(412.4087) WISE Amsterdam - The US$23 million pact for the supply from India was signed in Seoul by representatives of India'a Department of Atomic Energy (DAE) and Kepco. DAE officials say the heavy water is scheduled to be shipped in 1997-98, and its movement and usage will be subject to IAEA safeguards.

India has 8 heavy water production plants with a total capacity of 655 metric tons a year. Three were built with help from German and French companies, and five indigenously. Therefore it's the only country where three different technologies are used in heavy water production.

The supply of heavy water to South Korea is India's first commercial export of the strategic nuclear material. India would like to become a leading world producer of heavy water, partly to make up recent budget shortfalls and partly because delays in India's indigenous nuclear power program.

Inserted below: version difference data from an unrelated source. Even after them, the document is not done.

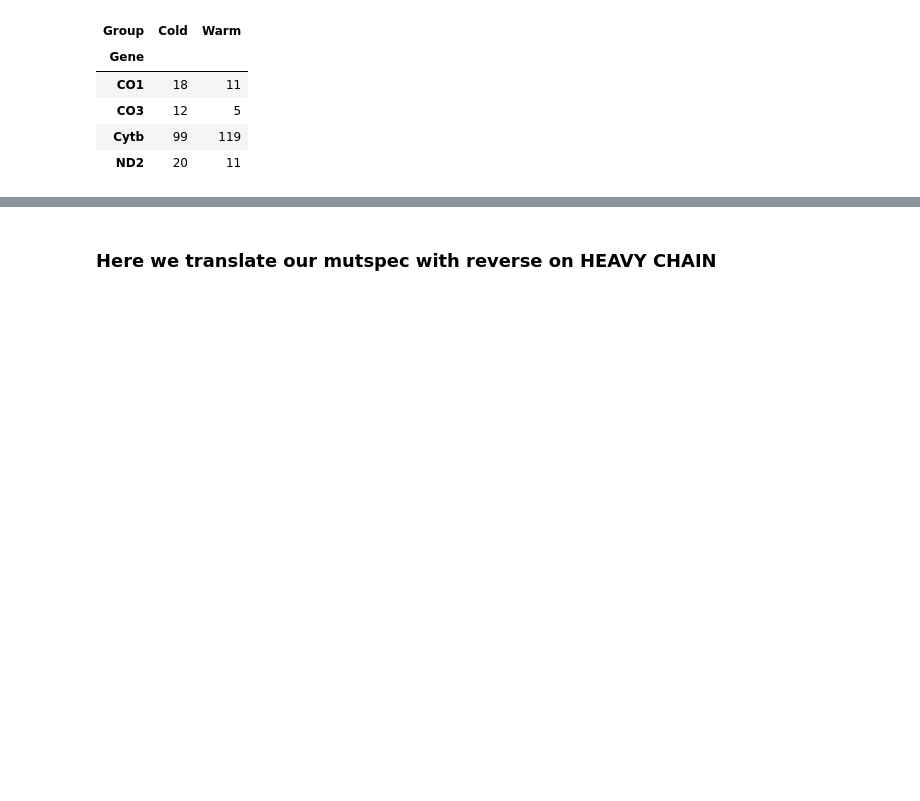
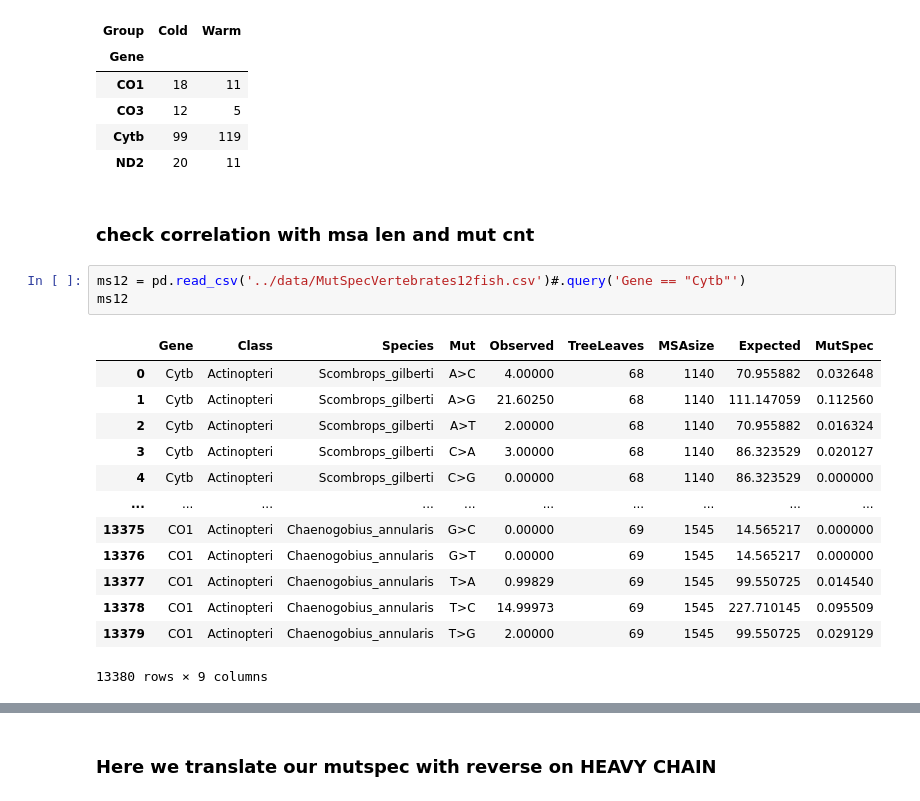
Before and after one commit to mitoclub/TemperatureEffectsOnMtDNAspectra, a Jupyter notebook: analysis/plot_mutspec192.ipynb, the cells around one changed output, grey strips where cells are left out. Drawn from its saved outputs; the diff is of its cells as text; blank space fills up the shorter version.

```diff
--- a/analysis/plot_mutspec192.ipynb
+++ b/analysis/plot_mutspec192.ipynb
@@ -99,3 +99,22 @@ species_cnt
 | CO3 | 12 | 5 |
 | Cytb | 99 | 119 |
 | ND2 | 20 | 11 |
+# %% [markdown]
+### check correlation with msa len and mut cnt
+# %%
+ms12 = pd.read_csv('../data/MutSpecVertebrates12fish.csv')#.query('Gene == "Cytb"')
+ms12
+# %% [output]
+|  | Gene | Class | Species | Mut | Observed | TreeLeaves | MSAsize | Expected | MutSpec |
+| 0 | Cytb | Actinopteri | Scombrops_gilberti | A>C | 4.00000 | 68 | 1140 | 70.955882 | 0.032648 |
+| 1 | Cytb | Actinopteri | Scombrops_gilberti | A>G | 21.60250 | 68 | 1140 | 111.147059 | 0.112560 |
+| 2 | Cytb | Actinopteri | Scombrops_gilberti | A>T | 2.00000 | 68 | 1140 | 70.955882 | 0.016324 |
+| 3 | Cytb | Actinopteri | Scombrops_gilberti | C>A | 3.00000 | 68 | 1140 | 86.323529 | 0.020127 |
+| 4 | Cytb | Actinopteri | Scombrops_gilberti | C>G | 0.00000 | 68 | 1140 | 86.323529 | 0.000000 |
+| ... | ... | ... | ... | ... | ... | ... | ... | ... | ... |
+| 13375 | CO1 | Actinopteri | Chaenogobius_annularis | G>C | 0.00000 | 69 | 1545 | 14.565217 | 0.000000 |
+| 13376 | CO1 | Actinopteri | Chaenogobius_annularis | G>T | 0.00000 | 69 | 1545 | 14.565217 | 0.000000 |
+| 13377 | CO1 | Actinopteri | Chaenogobius_annularis | T>A | 0.99829 | 69 | 1545 | 99.550725 | 0.014540 |
+| 13378 | CO1 | Actinopteri | Chaenogobius_annularis | T>C | 14.99973 | 69 | 1545 | 227.710145 | 0.095509 |
+| 13379 | CO1 | Actinopteri | Chaenogobius_annularis | T>G | 2.00000 | 69 | 1545 | 99.550725 | 0.029129 |
+13380 rows × 9 columns
```
Also changed, not shown: parts of 5 cells of this notebook, 1 other file.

This delay has led to unexpected heavy water surplus. Current installed nuclear generating capacity is only 1,720 MW from nine reactors, just 2.5% of the total installed power capacity. And the country's nuclear establishment has had to prune its plans for 10,000 MW of installed nuclear capacity by 2000 to just 3,820 MW in recent years because of money difficulties.

Long delays in completing new nuclear reactors have led to cost overruns exceeding 300%. The Kakrapar Atomic Power Project -- two 220 MW pressurized heavy water reactors using natural uranium fuel -- was originally estimated to cost Rs 3.8252 billion but the cost has been revised to Rs 13.35 billion. The first unit began operating in May 1993 and the second is expected to go critical later this year. The third and fourth 220 MW PHWR at the Rajasthan Atomic Power Project were estimated to cost Rs 7.1157 billion, but now the estimate has shot up to Rs 21.07 billion. The Kaiga Atomic Power Project's two units, also 220 MW PHWRs, was approved (in 1987) at a cost of Rs 7.3072 billion but is now to expect to run over Rs 22.75 billion. (Exchange rates, May 1994: Rs 100 = ± US$ 3.2)

Sources:Nucleonics Week, 14 & 28 April, 1994
India: Anumukti, Sampoorna Kranti Vidyalay-a, Vedch-hi, 294 641 India.
South Korea: KAPE (Korean Action Federation for Environ-ment), Ducksoo B/D 4th Fl., Sinmunro 1-ga, 31 Jongro-gu, Seoul 110-061.
Tel: +82 2 735 7000; Fax: +82 2 741 1240